Stoic pragmatism, a term coined and promoted by John Lachs, is a theory and practice of the good life both in social and individual contexts. It uses, as its two main sources for inspiration, American pragmatism (including Santayana, whose links with pragmatism are detectable at some points) and the ethics of Stoicism in conviction that such a combination “provides a better attitude to life than either of the two views alone” (Lachs 2012, 42). Stoic pragmatism abandons “the research/discovery paradigm of philosophy” as “wrongheaded and unproductive” (ibid, 21). Instead, it focuses on the ways in which the individuals will be able to recognize their agency in a more effective way so as to increase their sense of meaningful and happy lives, which is also the best way to ameliorate the social life in general. It assumes pragmatist naturalism (if not Santayana’s materialism) in ontology and epistemology, and the Stoic type of autonomy in ethics and anthropology. The philosophy of stoic pragmatism sees philosophical education as one of the best tools in making people more aware of their potentials, more rational in their choices, and less vulnerable to misfortunes; also, it imposes a special responsibility on philosophers: “Philosophers ought to know better, speak better, and act better” (Lachs 2015, 7). Stoic pragmatism has been outlined by John Lachs in a couple of texts, most fully in Stoic Pragmatism (2012); however, its fully developed version would “resemble Santayana’s ideas in a surprising number of particulars” (Lachs 2012, 143).
Lachs, John (2012). Stoic Pragmatism. Bloomington: Indiana University Press.

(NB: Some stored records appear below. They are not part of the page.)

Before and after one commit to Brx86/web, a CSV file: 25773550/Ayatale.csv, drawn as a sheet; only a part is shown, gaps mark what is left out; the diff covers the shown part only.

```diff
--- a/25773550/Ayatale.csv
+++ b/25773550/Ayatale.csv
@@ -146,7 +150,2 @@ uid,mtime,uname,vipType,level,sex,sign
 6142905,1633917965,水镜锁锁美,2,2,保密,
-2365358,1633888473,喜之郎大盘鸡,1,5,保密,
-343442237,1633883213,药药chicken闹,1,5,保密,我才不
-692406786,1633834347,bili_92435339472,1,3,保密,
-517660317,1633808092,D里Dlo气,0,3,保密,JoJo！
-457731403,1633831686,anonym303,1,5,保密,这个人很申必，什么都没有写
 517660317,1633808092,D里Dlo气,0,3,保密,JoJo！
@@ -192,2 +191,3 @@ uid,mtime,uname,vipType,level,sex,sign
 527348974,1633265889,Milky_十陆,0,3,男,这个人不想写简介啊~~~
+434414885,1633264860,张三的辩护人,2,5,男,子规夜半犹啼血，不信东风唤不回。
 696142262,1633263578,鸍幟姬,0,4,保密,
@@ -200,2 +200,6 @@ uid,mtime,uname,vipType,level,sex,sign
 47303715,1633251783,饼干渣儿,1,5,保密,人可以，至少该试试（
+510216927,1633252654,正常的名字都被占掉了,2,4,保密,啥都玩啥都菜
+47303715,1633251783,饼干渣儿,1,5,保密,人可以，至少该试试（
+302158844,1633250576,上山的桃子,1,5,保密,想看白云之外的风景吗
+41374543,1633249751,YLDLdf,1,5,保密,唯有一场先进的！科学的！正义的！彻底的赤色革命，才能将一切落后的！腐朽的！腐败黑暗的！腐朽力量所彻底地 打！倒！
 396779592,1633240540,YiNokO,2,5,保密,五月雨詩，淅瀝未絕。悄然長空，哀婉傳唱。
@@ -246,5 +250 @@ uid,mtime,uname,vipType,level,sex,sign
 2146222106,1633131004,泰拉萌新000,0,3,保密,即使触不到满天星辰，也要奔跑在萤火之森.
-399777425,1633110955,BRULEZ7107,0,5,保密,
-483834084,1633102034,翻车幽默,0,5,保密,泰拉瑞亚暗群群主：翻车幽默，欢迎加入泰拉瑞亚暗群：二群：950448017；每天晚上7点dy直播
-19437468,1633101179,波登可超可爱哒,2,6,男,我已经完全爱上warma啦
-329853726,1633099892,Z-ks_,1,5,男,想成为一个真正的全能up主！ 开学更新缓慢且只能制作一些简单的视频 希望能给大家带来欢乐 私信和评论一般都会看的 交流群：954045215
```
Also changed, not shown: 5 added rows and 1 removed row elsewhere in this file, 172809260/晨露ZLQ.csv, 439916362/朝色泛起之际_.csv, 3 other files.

Lachs, John (2015). “The Obligations of Philosophers,” in: Krzysztof Piotr Skowroński (ed.) Practicing Philosophy as Experiencing Life: Essays on American Pragmatism, Brill/Rodopi.
Krzysztof (Chris) Piotr Skowroński
To be continued